You're Not Alone. And It's Not Just Toyota. Your Experience Is Repeated Everyday By Owners Of All Sorts Of Vehicles, All Across The Country.
Cigroller Has Given You Some Good Advice.
If you don't want to be dependent on the dealer who charges $110 to read your codes or inconvenienced by going to an auto parts store to get it done for free, next time consider purchasing a simple, inexpensive code reader. For example, an Actron Pocket Scan (about $50 at Sears or other brands available at auto parts stores) can read codes and turn off your light for you. It comes with a book that translates the codes (100s of codes that will usually need further explanation).
Link to some codes translated:
http://www.obd-codes.com/trouble_codes/ (Open this and scroll down the page.)
Also, as Cigroller said, "Write down the exact codes (they look like "P1234") and post them here." Keep in mind that the codes are only clues to which system in the vehicle has detected something out of the ordinary and that usually requires further diagnosis. In the case of a "major EVAP leak," the first thing that should be tried is tightening the gas cap and then replacing the cap if that doesn't work. Most issues are not as simple as a loose gas cap.
I usually check for codes, write them down, turn off the light, look up the code and do some reserch, while waiting to see if or when the "Check Engine" light and code(s) return in the near future. Sometimes you'll then get additional codes that help zero in on the fault. Sometimes the light and codes never come back, as could be the case with a loose gas cap.
P.S. $110 probably isn't too expensive if they actually checked and did further diagnoses. Some shops would charge $70 to $120 to read the codes and additional labor to check it.

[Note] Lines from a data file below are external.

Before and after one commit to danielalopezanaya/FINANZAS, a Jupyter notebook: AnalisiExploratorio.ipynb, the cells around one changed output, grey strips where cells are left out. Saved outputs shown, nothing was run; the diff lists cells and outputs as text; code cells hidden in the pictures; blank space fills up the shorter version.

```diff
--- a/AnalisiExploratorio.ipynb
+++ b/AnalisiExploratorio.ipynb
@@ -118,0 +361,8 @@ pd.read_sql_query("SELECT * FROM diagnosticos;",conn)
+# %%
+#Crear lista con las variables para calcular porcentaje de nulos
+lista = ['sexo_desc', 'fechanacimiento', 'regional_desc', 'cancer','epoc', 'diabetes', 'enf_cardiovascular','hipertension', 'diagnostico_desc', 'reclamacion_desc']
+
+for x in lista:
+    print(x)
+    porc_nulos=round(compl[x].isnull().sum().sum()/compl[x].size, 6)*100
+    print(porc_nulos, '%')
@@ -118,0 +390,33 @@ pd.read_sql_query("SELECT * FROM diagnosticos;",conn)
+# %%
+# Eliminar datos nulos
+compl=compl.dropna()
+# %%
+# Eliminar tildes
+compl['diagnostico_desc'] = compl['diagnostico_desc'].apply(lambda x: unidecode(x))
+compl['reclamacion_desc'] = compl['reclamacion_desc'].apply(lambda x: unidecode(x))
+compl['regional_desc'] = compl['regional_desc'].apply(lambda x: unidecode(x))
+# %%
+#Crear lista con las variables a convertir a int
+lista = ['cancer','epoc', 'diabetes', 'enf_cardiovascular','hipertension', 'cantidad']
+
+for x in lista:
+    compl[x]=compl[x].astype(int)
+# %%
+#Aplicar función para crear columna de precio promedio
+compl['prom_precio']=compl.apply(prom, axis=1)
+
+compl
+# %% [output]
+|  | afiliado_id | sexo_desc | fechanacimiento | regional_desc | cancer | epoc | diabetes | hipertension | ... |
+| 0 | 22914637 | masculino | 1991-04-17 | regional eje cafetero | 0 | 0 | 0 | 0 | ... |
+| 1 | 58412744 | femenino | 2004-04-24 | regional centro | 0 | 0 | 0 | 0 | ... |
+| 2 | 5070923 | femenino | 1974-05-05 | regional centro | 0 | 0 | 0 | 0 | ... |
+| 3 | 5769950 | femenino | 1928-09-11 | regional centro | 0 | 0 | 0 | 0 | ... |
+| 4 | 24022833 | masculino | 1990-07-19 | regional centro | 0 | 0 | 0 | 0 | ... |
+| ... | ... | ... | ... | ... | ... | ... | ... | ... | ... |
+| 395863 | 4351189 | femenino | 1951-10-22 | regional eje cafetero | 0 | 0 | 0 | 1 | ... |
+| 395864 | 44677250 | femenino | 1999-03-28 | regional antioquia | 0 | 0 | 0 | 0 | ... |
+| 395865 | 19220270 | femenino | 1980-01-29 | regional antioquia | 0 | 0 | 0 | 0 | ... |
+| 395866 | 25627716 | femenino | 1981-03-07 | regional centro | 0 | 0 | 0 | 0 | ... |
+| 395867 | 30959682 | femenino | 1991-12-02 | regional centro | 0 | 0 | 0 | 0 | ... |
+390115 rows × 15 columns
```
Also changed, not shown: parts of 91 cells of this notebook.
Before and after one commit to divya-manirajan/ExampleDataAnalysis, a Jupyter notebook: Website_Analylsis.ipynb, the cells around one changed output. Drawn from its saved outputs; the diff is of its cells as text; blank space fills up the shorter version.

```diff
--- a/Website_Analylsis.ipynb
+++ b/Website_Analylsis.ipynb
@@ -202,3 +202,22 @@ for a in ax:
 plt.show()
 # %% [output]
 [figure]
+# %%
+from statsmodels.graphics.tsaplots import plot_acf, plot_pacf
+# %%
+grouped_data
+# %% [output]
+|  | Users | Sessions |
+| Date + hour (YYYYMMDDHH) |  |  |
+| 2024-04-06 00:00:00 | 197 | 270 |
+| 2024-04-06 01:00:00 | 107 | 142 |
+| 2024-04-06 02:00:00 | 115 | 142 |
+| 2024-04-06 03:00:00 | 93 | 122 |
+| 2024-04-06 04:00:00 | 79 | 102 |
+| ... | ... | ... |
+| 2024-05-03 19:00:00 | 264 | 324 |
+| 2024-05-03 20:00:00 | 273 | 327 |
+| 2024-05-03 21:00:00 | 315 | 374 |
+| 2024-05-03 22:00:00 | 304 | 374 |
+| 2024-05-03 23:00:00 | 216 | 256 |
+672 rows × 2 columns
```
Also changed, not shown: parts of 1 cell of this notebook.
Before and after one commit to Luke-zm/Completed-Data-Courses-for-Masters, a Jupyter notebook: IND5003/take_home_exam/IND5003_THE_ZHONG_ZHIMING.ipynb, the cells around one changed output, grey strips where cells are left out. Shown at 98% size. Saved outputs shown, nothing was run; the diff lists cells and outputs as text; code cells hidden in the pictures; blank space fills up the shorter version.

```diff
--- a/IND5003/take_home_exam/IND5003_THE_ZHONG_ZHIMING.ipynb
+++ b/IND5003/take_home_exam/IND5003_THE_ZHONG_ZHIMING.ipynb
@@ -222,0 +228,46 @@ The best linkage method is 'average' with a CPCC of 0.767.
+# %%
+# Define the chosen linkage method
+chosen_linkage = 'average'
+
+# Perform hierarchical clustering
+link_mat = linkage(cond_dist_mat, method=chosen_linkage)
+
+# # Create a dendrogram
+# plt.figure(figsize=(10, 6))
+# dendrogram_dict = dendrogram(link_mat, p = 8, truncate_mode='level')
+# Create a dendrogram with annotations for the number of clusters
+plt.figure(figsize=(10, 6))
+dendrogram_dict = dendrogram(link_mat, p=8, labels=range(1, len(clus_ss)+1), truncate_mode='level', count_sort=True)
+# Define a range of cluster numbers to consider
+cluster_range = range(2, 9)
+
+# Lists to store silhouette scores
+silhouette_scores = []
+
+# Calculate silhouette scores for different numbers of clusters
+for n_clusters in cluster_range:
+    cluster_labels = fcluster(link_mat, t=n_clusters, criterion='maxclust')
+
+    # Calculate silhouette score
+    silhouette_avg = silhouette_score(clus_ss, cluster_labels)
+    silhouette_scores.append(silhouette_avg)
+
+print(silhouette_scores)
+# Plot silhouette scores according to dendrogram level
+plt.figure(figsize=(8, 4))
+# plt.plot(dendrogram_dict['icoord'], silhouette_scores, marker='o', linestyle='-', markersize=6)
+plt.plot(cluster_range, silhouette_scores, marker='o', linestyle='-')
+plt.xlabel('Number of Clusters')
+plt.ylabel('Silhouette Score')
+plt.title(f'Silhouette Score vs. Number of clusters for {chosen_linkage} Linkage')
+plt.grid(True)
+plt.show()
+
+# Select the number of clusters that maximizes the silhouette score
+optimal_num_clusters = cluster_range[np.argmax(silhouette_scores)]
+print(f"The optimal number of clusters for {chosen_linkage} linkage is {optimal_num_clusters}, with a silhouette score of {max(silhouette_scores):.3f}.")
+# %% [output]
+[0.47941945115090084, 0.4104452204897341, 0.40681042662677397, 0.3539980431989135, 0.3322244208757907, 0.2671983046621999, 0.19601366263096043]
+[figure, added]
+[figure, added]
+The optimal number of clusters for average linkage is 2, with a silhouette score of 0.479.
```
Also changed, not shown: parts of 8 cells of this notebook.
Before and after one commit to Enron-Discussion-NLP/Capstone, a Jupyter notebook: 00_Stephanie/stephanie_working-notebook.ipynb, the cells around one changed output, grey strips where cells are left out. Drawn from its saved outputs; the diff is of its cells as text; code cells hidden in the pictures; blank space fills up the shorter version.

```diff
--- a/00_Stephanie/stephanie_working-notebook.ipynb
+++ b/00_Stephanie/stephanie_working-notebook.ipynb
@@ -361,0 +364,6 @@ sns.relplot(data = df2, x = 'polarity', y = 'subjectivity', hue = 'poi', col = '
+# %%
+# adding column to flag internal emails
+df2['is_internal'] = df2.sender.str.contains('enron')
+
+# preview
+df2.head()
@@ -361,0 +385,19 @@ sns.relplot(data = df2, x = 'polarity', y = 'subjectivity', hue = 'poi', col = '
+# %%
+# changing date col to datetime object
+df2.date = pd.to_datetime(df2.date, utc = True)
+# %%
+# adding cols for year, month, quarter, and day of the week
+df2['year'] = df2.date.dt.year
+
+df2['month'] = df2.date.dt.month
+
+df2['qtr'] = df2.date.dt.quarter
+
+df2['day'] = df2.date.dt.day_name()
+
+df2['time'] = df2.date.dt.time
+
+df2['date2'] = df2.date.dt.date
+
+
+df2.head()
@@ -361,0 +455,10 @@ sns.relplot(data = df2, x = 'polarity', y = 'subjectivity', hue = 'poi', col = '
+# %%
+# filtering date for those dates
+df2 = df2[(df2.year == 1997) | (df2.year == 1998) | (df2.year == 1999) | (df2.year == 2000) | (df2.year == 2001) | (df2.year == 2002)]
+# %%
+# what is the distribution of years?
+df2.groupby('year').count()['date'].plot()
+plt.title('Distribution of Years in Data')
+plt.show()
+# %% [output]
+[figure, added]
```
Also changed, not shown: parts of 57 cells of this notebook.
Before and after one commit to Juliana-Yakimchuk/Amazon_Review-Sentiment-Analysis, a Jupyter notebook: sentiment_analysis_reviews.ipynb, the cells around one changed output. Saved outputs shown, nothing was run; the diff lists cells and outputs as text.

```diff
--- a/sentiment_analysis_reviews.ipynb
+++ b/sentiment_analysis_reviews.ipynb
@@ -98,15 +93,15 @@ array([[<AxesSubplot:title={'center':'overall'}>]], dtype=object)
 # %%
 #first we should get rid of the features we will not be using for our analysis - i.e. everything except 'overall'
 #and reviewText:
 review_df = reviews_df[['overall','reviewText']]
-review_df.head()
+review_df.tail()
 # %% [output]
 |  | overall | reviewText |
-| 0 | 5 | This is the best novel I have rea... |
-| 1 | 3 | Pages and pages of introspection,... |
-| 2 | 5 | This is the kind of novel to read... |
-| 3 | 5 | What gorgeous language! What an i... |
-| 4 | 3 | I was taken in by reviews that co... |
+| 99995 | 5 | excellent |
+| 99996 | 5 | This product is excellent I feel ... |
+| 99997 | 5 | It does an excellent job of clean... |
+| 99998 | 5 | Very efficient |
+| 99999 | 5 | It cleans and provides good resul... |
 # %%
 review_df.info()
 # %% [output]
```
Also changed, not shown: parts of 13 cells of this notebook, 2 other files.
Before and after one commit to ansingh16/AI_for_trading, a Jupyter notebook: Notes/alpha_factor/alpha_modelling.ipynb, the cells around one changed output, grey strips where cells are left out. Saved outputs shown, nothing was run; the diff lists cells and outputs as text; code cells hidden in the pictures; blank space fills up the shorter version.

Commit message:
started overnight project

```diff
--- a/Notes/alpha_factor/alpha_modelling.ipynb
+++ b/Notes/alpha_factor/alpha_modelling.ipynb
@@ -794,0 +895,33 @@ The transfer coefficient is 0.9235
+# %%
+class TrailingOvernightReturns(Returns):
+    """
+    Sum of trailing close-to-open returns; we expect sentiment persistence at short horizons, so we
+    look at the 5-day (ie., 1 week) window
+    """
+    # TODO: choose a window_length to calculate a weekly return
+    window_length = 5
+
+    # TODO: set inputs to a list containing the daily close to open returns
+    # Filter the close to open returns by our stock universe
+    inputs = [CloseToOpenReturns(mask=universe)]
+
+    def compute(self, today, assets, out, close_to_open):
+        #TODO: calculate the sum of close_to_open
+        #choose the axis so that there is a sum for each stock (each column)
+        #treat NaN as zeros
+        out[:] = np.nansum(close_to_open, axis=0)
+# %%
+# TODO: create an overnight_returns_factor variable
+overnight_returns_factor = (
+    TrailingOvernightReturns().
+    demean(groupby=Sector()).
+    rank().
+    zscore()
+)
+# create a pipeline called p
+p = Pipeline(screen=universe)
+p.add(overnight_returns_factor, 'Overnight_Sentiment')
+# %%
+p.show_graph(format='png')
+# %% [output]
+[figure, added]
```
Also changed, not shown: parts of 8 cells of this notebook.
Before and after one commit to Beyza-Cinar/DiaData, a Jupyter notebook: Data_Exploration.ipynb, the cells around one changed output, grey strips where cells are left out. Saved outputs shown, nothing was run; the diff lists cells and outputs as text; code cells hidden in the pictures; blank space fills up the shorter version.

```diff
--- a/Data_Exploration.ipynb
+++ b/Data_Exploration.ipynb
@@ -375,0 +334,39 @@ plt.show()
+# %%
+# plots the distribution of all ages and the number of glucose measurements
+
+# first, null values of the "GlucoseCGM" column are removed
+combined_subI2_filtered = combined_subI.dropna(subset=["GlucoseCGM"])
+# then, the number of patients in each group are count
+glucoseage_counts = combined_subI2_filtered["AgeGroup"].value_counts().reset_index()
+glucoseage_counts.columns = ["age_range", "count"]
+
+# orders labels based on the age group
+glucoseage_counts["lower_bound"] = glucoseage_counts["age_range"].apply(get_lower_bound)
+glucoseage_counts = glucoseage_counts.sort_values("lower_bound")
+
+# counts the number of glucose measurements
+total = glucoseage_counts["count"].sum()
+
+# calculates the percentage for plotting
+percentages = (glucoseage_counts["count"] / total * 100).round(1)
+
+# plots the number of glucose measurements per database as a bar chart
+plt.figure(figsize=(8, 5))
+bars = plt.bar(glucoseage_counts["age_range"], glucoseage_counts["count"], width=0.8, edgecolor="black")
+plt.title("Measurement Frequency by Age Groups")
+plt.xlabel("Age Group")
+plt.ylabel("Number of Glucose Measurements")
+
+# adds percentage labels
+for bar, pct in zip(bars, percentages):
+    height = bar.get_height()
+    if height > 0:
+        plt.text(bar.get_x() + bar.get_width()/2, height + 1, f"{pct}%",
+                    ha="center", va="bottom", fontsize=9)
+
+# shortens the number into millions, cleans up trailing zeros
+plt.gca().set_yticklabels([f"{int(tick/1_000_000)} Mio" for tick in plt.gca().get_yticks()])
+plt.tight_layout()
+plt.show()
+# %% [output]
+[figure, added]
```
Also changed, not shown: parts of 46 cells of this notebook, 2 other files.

Your car probably had a code PO455. See what "possible solutions" you could have tried had you read the codes at the store or home.